Recently, one of the most disturbing child custody cases in American legal history took place. A rapist was awarded joint custody of the child he fathered when he raped a 12 year old girl. This is exactly the kind of nightmare scenario that Zitomer Law works hard to help its clients avoid.
The bizarre case took place nine years ago in 2008. A 12 year old girl snuck out of her home to meet with friends, and was kidnapped by a then 18 year old man named Mirasolo. The girl was held for two days in an abandoned home and was repeatedly sexually assaulted. Upon release, she was found pregnant, but decided to keep the child. Mirasolo was later arrested, but only served six and a half months in jail by plea bargaining to a less severe charge to avoid a lengthy jail sentence. After he was out, however, he raped another woman, only to serve a four year sentence in jail for that crime.

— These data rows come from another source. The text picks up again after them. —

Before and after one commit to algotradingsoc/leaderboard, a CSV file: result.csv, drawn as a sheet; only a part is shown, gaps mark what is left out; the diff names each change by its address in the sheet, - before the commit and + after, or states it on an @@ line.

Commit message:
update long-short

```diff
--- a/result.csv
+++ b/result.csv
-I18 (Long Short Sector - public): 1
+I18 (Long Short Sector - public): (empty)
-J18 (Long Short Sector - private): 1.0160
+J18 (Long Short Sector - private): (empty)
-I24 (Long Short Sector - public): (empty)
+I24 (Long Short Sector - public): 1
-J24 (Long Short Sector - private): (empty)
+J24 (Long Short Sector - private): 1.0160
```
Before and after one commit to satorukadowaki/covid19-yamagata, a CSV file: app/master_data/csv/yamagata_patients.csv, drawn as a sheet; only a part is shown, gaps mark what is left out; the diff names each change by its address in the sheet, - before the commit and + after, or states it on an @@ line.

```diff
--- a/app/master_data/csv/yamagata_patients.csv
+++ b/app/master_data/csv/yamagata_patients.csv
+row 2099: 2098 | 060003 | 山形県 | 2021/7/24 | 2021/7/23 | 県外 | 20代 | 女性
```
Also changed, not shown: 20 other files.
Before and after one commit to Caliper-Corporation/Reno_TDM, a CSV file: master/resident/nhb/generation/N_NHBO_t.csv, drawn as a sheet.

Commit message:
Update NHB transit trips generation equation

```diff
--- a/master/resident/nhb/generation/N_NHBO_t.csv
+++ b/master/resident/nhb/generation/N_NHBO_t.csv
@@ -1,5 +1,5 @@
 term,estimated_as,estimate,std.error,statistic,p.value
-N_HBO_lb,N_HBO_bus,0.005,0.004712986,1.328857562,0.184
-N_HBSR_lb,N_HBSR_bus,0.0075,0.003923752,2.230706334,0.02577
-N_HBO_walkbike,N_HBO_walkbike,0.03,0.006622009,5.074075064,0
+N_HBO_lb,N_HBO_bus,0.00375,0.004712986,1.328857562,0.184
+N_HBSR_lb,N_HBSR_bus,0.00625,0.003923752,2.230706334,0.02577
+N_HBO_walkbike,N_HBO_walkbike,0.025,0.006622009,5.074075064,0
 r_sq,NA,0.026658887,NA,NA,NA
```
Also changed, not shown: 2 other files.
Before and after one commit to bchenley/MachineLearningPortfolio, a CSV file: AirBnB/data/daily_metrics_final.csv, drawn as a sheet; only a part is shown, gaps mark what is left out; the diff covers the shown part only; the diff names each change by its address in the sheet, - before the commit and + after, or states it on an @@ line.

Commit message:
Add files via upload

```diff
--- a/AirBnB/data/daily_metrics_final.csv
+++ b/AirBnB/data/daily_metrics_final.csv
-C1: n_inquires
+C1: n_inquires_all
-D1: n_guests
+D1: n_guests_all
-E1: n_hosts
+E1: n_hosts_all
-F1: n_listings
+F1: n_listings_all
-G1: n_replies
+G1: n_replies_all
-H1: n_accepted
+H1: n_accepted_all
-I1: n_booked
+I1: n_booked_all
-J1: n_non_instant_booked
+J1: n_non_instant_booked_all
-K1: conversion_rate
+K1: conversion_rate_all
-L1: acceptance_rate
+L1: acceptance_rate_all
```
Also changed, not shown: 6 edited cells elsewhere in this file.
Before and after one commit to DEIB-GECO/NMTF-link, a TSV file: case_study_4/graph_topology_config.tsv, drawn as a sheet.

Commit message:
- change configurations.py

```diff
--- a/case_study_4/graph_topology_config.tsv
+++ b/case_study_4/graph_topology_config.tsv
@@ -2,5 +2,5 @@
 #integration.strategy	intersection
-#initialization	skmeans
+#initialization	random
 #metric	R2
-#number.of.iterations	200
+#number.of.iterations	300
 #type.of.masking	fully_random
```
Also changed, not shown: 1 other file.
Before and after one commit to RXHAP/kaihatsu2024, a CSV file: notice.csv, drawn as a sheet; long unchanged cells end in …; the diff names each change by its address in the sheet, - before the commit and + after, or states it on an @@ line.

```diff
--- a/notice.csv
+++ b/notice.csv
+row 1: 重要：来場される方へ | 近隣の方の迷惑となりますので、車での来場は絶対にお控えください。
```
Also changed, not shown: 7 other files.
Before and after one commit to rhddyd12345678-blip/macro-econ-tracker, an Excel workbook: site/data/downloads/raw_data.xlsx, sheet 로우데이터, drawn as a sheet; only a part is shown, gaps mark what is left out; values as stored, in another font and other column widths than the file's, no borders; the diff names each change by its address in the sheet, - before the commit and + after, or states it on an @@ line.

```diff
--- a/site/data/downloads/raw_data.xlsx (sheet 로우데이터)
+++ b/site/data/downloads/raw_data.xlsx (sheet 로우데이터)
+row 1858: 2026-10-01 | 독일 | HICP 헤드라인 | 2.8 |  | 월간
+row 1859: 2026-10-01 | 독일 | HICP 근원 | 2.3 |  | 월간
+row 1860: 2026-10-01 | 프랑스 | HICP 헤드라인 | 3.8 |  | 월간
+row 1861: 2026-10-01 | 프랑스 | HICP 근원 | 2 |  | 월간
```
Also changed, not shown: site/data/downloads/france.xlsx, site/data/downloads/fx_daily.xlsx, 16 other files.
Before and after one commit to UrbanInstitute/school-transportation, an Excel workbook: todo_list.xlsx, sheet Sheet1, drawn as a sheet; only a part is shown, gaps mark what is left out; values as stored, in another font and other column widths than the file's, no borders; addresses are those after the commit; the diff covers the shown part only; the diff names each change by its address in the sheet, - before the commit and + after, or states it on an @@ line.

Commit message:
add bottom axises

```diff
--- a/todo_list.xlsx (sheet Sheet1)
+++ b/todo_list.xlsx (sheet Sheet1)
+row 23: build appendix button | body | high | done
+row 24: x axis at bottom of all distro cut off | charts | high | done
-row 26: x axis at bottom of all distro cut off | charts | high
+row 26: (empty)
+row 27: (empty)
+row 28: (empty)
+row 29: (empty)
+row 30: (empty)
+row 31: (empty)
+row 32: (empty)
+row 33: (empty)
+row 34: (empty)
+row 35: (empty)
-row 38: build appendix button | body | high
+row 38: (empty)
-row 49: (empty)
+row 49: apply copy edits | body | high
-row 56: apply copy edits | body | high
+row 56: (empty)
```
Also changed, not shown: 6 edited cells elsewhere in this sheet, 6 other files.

Now, despite the fact that the mother and her child now live in Florida, a Michigan judge has determined through a DNA test that not only is Mirasolo the rightful legal parent of the child, he is granted full access to the victim's address, joint custody of the child, and the woman and her child are now required to move back to Michigan and stay within at least 100 miles radius of the father.
Perhaps the most bizarre part of this legal nightmare is just how many victim's rights this Michigan judge has ignored. The mother had no consent in having Mirasolo's name ordered to be put on the child's birth certificate as father. Nor did she have any consent about Mirasolo being given her address, nor is her consent required for being forced to relocate back to Michigan.
The judge did all this without any agency from the mother. Even the father, Mirasolo, apparently did not take any actions to determine parentage or ask for joint custody, all of these actions have been taken at the sole discretion of the Michigan judge.
Perhaps the most upsetting question in this child custody case is, "Is this even legal?" The answer is complicated, but even in the state of Pennsylvania, the answer is "yes," but only under certain circumstances. As to be expected, the ruling of the judge in this case is being challenged, and we can only hope that reversal occurs.